### EXERCISE DETAILS:
In the material below, identify each line bearing the word "eatonnorfolk". Reproduce those lines.

:: SOURCE MATERIAL

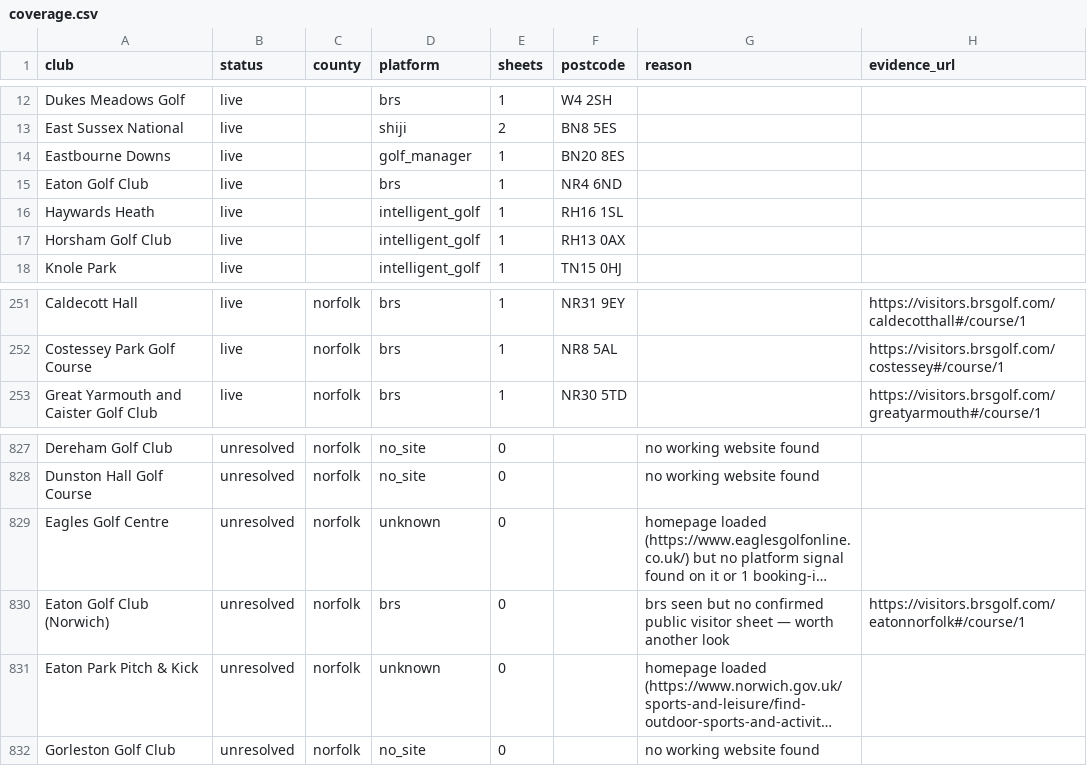
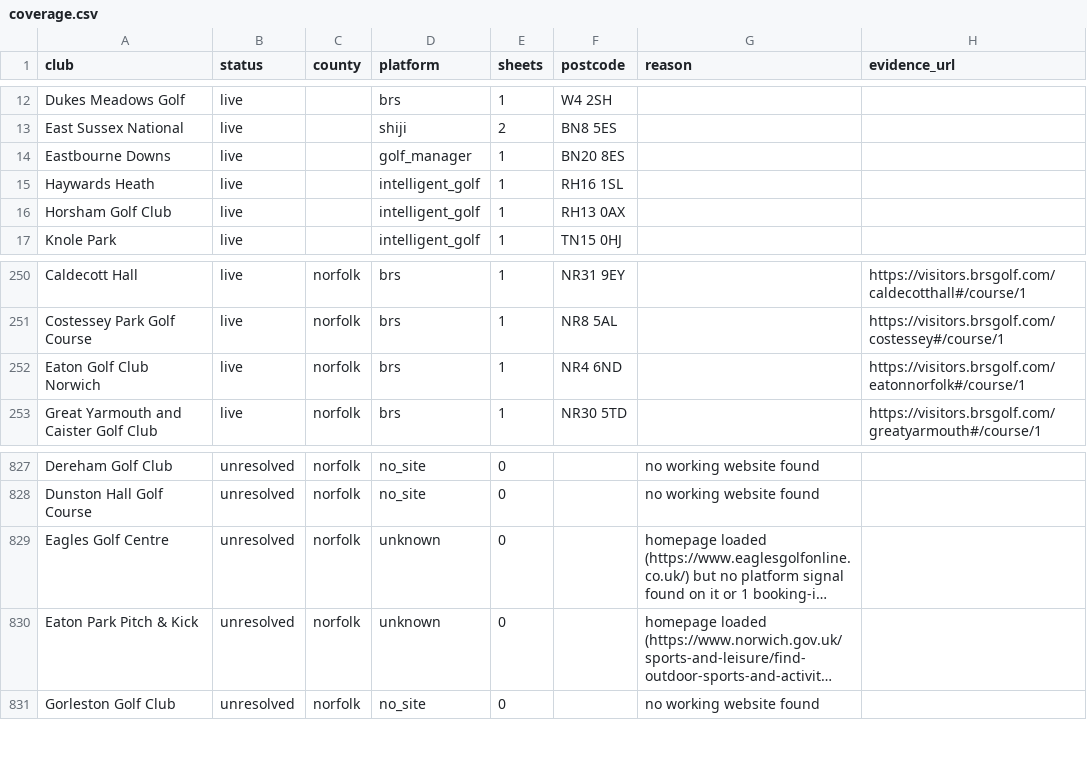
Before and after one commit to joechaplin1988/golfapp, a CSV file: coverage.csv, drawn as a sheet; only a part is shown, gaps mark what is left out; long unchanged cells end in …; removed rows and columns are numbered as before the commit, all else as after; the diff names each change by its address in the sheet, - before the commit and + after, or states it on an @@ line.

```diff
--- a/coverage.csv
+++ b/coverage.csv
-row 15: Eaton Golf Club | live |  | brs | 1 | NR4 6ND
+row 252: Eaton Golf Club Norwich | live | norfolk | brs | 1 | NR4 6ND |  | https://visitors.brsgolf.com/eatonnorfolk#/course/1
-row 830: Eaton Golf Club (Norwich) | unresolved | norfolk | brs | 0 |  | brs seen but no confirmed public visitor sheet — worth another look | https://visitors.brsgolf.com/eatonnorfolk#/course/1
```
Also changed, not shown: clubs_config.csv, course_profiles.csv.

::::

### TASK RESPONSE:
+row 252: Eaton Golf Club Norwich | live | norfolk | brs | 1 | NR4 6ND |  | https://visitors.brsgolf.com/eatonnorfolk#/course/1
-row 830: Eaton Golf Club (Norwich) | unresolved | norfolk | brs | 0 |  | brs seen but no confirmed public visitor sheet — worth another look | https://visitors.brsgolf.com/eatonnorfolk#/course/1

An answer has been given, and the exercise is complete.